FeTi Producers Pushed To Consider Premium Scrap

European ferro-titanium producers are considering buying premium scrap products and other alternatives, as the severe shortage of titanium turnings and other low-grade titanium scrap has left them unable to secure enough material for the fourth quarter.

One option under consideration is to buy bulkier aerospace scrap products instead of turnings. While similar in grade — at 90pc titanium, 6pc aluminium and 4pc vanadium — they comprise larger parts of aircraft or broken down body parts, rather than turnings and mixed shavings from factory work. It is not an ideal option for ferro-titanium smelters, as it is typically priced at a premium to turnings due to the work involved in breaking it down. It can also cause impurities within the end product.

Argus last assessed prices for titanium turnings at 85-95¢/lb ddp UK on 8 October, having risen sharply from 74-81¢/lb ddp UK at the start of September on the back of supply tightness.

“Putting bulkier products into our furnaces can cause the product to pick up oxygen and nitrogen, because of the amount of time it spends in the furnace breaking down compared to turnings,” a UK smelter said. “Steel mills are always asking for lower impurity levels, so it’s going to cause problems.”

For this option to be economical, ferro-titanium prices would need to rise significantly, above the $5/kg threshold. This could happen in the next few months if market fundamentals remain unchanged and scrap production from aerospace manufacturing stays low. Rotterdam prices for western grade ferro-titanium are currently at $4.10-4.40/kg — up from a year-to-date low of $3.35-3.50/kg in late August — while prices for Russian grade alloy have risen to $3.90-4.10/kg from $3.15-3.40/kg over the same period.

Some steel mills requiring ferro-titanium may have the option to switch to ferro-niobium or ferro-vanadium. Steel producers can use niobium either on its own or combined with some titanium or vanadium to strengthen steel, although not all can.

Another option, which became popular in 2004-05 when ferro-titanium prices rose to above $7/kg, is to produce directly from the titanium ore ilmenite. This method is still used in China, but produces an alloy containing 30-35pc titanium, rather than the 70pc contained in most European and Russian standard grade alloy.

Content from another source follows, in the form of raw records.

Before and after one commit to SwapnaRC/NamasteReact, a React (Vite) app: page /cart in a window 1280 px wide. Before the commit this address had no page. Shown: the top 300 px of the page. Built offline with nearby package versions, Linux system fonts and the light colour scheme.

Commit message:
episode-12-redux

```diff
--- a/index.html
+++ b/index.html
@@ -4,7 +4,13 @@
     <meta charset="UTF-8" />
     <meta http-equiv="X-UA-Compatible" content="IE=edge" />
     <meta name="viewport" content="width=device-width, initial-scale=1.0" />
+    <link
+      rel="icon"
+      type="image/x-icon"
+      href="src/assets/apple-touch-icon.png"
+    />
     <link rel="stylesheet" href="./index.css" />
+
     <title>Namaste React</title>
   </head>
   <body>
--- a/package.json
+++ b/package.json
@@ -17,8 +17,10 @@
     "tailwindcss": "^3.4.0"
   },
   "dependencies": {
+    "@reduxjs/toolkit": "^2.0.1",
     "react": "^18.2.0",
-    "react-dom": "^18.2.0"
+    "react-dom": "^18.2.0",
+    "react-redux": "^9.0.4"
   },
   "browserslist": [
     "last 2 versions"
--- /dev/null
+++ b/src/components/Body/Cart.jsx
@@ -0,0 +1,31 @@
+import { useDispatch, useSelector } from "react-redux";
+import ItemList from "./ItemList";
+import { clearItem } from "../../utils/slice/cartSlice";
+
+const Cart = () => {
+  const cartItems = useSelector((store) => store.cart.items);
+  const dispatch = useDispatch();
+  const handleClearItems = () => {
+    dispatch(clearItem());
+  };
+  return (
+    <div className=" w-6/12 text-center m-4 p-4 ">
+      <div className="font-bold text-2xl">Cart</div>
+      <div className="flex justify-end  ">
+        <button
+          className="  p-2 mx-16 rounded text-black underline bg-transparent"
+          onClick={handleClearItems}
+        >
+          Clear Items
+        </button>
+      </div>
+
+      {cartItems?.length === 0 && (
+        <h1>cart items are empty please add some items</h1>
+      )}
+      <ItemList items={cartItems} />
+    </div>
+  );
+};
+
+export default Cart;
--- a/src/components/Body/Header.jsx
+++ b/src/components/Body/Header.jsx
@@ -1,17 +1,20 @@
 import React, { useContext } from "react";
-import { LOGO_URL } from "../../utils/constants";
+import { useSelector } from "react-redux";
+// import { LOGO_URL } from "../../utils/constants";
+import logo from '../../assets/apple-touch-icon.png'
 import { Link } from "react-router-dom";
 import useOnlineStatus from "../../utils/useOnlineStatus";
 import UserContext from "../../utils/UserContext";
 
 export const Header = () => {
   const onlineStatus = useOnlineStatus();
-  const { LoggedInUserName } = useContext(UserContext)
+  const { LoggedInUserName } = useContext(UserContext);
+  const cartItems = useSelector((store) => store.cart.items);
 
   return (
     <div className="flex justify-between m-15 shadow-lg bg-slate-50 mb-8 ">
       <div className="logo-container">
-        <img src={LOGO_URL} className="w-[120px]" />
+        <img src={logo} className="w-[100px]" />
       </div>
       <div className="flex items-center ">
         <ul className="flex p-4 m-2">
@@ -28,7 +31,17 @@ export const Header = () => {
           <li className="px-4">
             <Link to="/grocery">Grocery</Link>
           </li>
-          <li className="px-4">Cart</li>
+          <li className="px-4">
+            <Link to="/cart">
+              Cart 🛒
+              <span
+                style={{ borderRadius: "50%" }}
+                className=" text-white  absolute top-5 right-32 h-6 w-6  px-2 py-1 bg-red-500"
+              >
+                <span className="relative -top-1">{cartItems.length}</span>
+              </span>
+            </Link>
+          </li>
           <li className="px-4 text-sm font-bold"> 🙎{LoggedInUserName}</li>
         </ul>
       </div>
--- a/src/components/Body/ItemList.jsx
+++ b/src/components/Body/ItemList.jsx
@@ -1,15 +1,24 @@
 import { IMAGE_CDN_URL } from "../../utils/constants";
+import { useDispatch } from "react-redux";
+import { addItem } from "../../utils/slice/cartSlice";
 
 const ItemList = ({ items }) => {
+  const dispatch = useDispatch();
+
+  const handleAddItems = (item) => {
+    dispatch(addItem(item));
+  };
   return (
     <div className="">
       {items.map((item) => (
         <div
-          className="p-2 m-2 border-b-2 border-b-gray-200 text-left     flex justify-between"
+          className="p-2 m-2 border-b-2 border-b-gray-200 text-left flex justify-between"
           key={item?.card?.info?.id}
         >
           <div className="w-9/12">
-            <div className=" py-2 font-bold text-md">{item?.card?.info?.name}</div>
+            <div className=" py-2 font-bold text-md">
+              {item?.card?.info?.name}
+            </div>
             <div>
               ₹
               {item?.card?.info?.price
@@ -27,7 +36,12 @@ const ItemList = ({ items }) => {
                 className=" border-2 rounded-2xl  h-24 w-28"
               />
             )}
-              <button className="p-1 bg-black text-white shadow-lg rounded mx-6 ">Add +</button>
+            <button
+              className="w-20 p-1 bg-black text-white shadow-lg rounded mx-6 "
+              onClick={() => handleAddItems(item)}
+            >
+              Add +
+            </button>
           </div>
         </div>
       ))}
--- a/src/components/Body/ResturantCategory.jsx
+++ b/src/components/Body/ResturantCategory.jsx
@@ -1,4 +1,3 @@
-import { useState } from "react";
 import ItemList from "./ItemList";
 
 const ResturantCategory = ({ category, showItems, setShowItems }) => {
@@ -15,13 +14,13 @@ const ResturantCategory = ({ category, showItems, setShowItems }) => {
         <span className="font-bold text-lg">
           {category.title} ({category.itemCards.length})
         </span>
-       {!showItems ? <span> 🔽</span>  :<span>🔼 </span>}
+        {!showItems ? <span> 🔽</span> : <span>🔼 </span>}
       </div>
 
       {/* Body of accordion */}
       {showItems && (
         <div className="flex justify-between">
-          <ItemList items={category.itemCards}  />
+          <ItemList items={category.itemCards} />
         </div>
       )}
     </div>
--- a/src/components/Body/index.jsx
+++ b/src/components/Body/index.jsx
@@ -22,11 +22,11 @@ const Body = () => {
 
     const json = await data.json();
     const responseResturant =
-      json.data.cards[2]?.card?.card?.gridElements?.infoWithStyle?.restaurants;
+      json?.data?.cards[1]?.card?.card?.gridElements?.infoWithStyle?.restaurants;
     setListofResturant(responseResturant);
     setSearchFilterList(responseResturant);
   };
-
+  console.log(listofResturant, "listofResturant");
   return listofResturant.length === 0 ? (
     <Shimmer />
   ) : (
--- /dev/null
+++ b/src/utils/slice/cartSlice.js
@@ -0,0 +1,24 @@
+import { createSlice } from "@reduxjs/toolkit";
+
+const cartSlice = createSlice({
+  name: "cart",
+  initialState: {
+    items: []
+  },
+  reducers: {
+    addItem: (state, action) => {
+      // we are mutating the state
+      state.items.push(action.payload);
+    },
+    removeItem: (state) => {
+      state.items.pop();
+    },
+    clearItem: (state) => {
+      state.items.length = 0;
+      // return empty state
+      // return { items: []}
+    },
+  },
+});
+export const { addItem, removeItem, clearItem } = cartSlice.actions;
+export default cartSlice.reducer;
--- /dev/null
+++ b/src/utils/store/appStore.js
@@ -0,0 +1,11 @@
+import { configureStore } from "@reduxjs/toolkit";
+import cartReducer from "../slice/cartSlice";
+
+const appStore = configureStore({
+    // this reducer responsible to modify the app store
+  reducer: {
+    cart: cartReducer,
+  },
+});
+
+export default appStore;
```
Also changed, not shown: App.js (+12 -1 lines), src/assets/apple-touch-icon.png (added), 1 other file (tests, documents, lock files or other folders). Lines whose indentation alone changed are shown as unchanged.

Ferro-titanium 35 is produced from ilmenite, off-grade titanium sponge and steel scrap via aluminothermic reaction, and has a fixed cost that cannot change when prices are low. Some smelters producing ferro-titanium 70 would be unable to follow this method as they use induction furnaces, which cannot use ilmenite.